So it’s going to come to pass. Ever since both Castlebar and St. Vincents won their respective provincial titles before Christmas, I’ve been convinced that the two were on a Croke Park collision course and today’s All-Ireland semi-final results makes this a reality. I’m in Heaven, I’m in Hell: faced with the final where, regardless of the result, I can’t lose … or win for that matter either. It’ll make for an interesting Paddy’s Day for sure.
We were off the bus and settled into the lounge area of the Newry Shamrocks clubhouse shortly after the Mitchels/Crokes match had got underway this afternoon. The match in Portlaoise was tied at four points each at that stage but soon after we started watching it properly – on a oddly unfocused big screen – the incident that turned this contest on its head, the injury that forced the Gooch out of the contest, occurred.
No team could carry on unaffected after losing a player of this stature and I guess it was no coincidence that Castlebar took a firmer grip on proceedings once Cooper was sitting in the stand. They took a one-point lead into the break and then quickly extended that advantage to three after the restart. Then, despite ceding an enormous amount of possession to the Kerry lads for the next twenty minutes or so, Mitchels managed to keep their noses in front, mainly thanks to a Tom King goal that had come completely against the run of play.
That score had pushed Mitchels four ahead but soon the margin was right back to the minimum. It looked then as if Crokes would overhaul them down the closing stretch but instead it was the Mayo champs who found an extra gear, with points from Tom King (a free), Ger McDonagh, Aidan Walsh and Neil Lydon breaking the Killarney club’s resistance. An injury time goal from MOTM Patrick Durcan sealed a famous win for the Mitchels lads, as they cruised to the decider on a final scoreline of 3-13 to 1-11.
Soon after the final whistle had sounded in Portlaoise, we were taking our seats in Páirc Esler where St. Vincents were preparing to do battle with Ballinderry for the second slot at Croke Park on Paddy’s Day. By the time the ball was thrown in, the stand was pretty much full and despite the freezing conditions, there was a great atmosphere under the lights at the Newry venue.
Vincents seized control of this contest ten minutes in, with two goals in rapid succession. Mossy Quinn – who has turned in a succession of top drawer performances in this campaign and had another stormer this evening, scoring 1-8 – smashed in the first one and then made the second with a delicious defence-splitting pass to Ciaran Dorney who made no mistake from close range.
Six points up and rampant, Vincents should really have put the contest beyond Ballinderry’s reach by half-time but instead the Derry and Ulster champions put in a determined effort to cut the gap to a single point by the break, at which time the contest was still very much in the balance.
A significant factor in the Marino lads favour now, though, was that they had the quite stiff breeze at their backs on the resumption.
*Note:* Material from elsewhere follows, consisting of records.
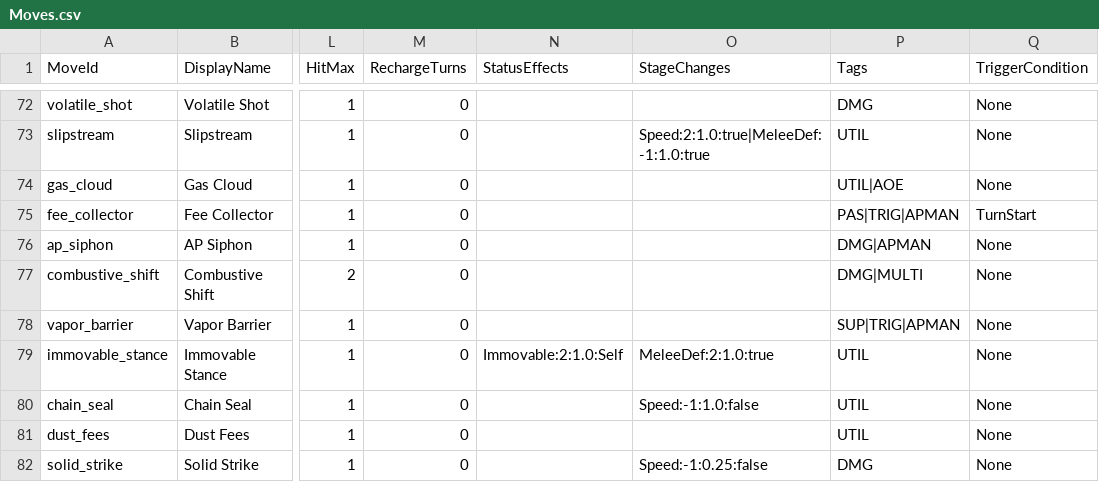
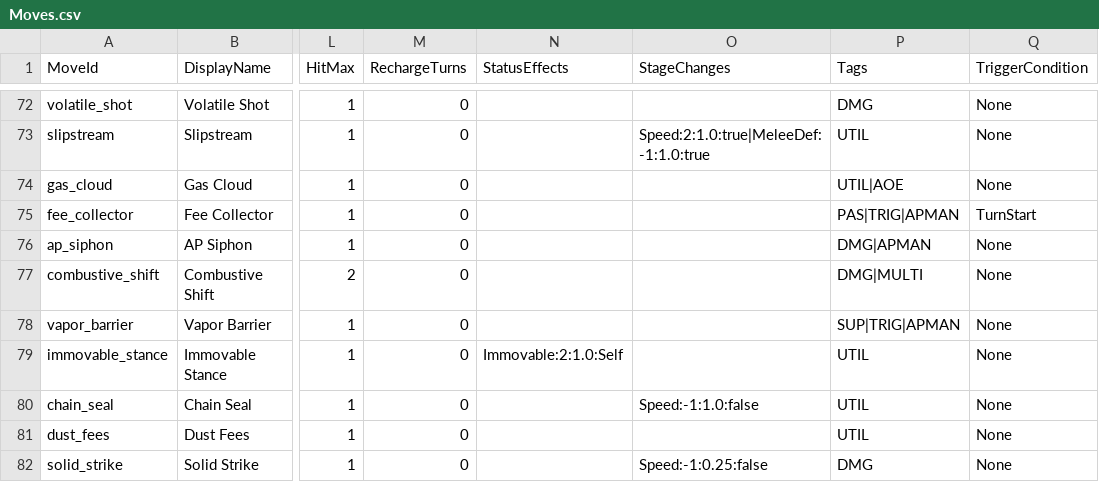
Before and after one commit to Cronusart/Chainbound, a CSV file: Docs/Specs/Combat/Data/Moves.csv, drawn as a sheet; only a part is shown, gaps mark what is left out; the diff covers the shown part only; the diff names each change by its address in the sheet, - before the commit and + after, or states it on an @@ line.

```diff
--- a/Docs/Specs/Combat/Data/Moves.csv
+++ b/Docs/Specs/Combat/Data/Moves.csv
-O79 (StageChanges): MeleeDef:2:1.0:true
+O79 (StageChanges): (empty)
```
Also changed, not shown: 12 edited cells elsewhere in this file, Docs/Specs/Combat/Data/Modifiers.csv, Docs/Specs/Combat/Data/Statuses.csv, 28 other files.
Like Mitchels had done, Vincents began the second half brightly too, with three quick points opening clear daylight between the sides once more.
That gap widened back out to six at one stage before another Ballinderry comeback got underway. A goal for them cut Vincents’ lead back to two points but they never panicked and instead played their way out of this tight corner to win in the end by four, on a 2-14 to 1-13 scoreline.
So the stage is now set for what could be a classic All-Ireland club final at Croke Park on the National Holiday. Both sides have quality in abundance and both favour the same kind of attacking football. It could be a final to remember, even if, for me at least, the conflict of loyalties between club and county isn’t going to be at all easy to deal with on the day.